(Reuters) - European equity markets ended lower on Thursday with resource stocks weighing the most, while an aggressive growth strategy from the U.S. Federal Reserve was met with little fanfare locally.
The pan-European STOXX 600 index closed down 0.6%, with mining stocks .SXPP ranking among the biggest percentage losers as raw material prices retreated. [O/R] [MET/L]
Local stocks also lagged their peers in the United States, with Wall Street indexes touching new highs after the Fed announcement. European shares are yet to recover entirely from lows hit during the pandemic, unlike Wall Street. [.N]
“Europe is lacking those mega tech stocks that have been driving the S&P 500 and the Nasdaq. (U.S. stocks) also know the Fed is willing to do whatever it takes,” said Connor Campbell, analyst at spreadbetter Spreadex.
The Federal Reserve on Thursday rolled out an aggressive strategy to restore the United States to full employment and lift inflation back to healthier levels.
“The Fed’s new language gives them the flexibility to let the economy run a little hotter before contemplating raising interest rates and gives the green light to more modest yield curve steepening and dollar weakness,” economists at ING wrote in a note.
European Central Bank chief economist Philip Lane said the ECB stood ready to prop up inflation in the bloc.
Bank stocks retreated as European bond yields fell after the Fed’s announcement.
HSBC fell 1.1% after it came under fresh U.S. criticism for its reported treatment of customers linked with the pro-democracy movement in Hong Kong.
A Reuters poll of fund managers showed European stocks are expected to stall for the rest of 2020 and miss out on the bull market.
Recent data has also suggested that an economic recovery in the bloc may be stalling after jumping sharply from pandemic-driven lows.
Among individual stocks, WPP, the world’s biggest advertising company, jumped 6.5% as it resumed its dividend after cost cuts and a switch to faster ad production helped it beat dire forecasts for second-quarter trading.
Smaller rival Publicis rose 2.4%.
German online takeaway food group Delivery Hero slipped 4.7% after announcing the acquisition of online grocery service InstaShop.
French conglomerate Bouygues rose 1.3% after reporting a lower-than-expected core operating loss in the first half of the year.

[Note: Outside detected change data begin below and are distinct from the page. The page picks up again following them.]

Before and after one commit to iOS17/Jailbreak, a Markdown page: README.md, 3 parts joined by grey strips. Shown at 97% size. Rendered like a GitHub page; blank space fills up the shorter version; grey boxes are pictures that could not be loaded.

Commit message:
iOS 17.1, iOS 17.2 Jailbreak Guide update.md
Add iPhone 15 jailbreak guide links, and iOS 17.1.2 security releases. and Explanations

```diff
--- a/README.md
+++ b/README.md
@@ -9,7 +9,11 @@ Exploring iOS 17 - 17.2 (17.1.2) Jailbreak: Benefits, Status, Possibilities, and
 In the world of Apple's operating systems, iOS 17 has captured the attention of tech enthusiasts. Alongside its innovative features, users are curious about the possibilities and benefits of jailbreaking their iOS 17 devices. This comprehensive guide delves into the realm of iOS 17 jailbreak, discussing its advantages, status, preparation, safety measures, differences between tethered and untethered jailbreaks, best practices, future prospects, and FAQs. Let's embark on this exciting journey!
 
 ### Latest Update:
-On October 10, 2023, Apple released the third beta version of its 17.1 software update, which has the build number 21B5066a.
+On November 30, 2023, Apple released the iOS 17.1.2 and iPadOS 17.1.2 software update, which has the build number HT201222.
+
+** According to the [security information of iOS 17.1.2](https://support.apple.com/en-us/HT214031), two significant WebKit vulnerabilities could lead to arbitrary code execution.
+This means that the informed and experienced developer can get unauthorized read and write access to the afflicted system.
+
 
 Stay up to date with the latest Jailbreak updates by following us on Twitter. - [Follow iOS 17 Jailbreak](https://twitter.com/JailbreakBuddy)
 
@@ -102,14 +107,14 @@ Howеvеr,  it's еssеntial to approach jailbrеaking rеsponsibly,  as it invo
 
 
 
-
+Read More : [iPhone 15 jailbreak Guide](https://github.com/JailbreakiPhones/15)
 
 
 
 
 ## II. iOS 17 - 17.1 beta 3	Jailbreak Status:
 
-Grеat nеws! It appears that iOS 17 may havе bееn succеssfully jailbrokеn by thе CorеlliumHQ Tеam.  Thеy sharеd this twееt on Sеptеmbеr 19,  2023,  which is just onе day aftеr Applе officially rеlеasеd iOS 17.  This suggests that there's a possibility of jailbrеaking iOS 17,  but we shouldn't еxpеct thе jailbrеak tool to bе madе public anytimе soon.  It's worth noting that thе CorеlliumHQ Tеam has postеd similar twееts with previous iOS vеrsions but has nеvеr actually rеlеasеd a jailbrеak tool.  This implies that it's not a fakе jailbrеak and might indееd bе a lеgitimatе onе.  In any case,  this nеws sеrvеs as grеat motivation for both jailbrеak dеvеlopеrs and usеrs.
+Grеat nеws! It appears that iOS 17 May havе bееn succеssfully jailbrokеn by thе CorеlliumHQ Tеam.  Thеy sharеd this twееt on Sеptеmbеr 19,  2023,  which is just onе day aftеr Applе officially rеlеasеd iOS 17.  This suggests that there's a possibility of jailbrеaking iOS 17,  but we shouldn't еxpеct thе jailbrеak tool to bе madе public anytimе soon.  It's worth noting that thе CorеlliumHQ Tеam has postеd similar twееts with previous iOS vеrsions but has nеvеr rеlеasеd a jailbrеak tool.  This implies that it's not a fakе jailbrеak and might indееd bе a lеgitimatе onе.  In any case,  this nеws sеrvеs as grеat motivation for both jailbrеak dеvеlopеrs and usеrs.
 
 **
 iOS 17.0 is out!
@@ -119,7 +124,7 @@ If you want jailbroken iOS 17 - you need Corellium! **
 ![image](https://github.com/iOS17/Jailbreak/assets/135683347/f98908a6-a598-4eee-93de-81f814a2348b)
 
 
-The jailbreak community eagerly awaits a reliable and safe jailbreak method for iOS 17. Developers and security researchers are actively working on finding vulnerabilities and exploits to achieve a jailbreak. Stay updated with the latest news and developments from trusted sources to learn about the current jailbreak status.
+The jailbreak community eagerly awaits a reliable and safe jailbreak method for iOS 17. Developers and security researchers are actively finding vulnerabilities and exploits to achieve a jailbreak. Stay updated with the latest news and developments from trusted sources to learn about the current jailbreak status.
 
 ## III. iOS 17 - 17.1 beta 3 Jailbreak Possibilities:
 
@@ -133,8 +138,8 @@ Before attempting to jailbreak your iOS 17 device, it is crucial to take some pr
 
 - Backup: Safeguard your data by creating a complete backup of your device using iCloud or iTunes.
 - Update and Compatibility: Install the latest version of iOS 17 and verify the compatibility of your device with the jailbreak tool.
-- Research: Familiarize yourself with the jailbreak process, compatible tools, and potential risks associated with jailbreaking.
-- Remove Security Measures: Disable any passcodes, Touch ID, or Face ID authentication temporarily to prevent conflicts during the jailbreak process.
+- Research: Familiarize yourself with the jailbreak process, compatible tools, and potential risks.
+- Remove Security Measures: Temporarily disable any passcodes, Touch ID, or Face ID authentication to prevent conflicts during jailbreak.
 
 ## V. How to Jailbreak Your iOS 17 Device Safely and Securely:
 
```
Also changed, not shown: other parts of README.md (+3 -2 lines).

Clinical diagnostics company Novacyt jumped 7% after it launched a test to differentiate between COVID-19 and common winter diseases.
Reporting by Sruthi Shankar in Bengaluru; Editing by Anil D'Silva and David Holmes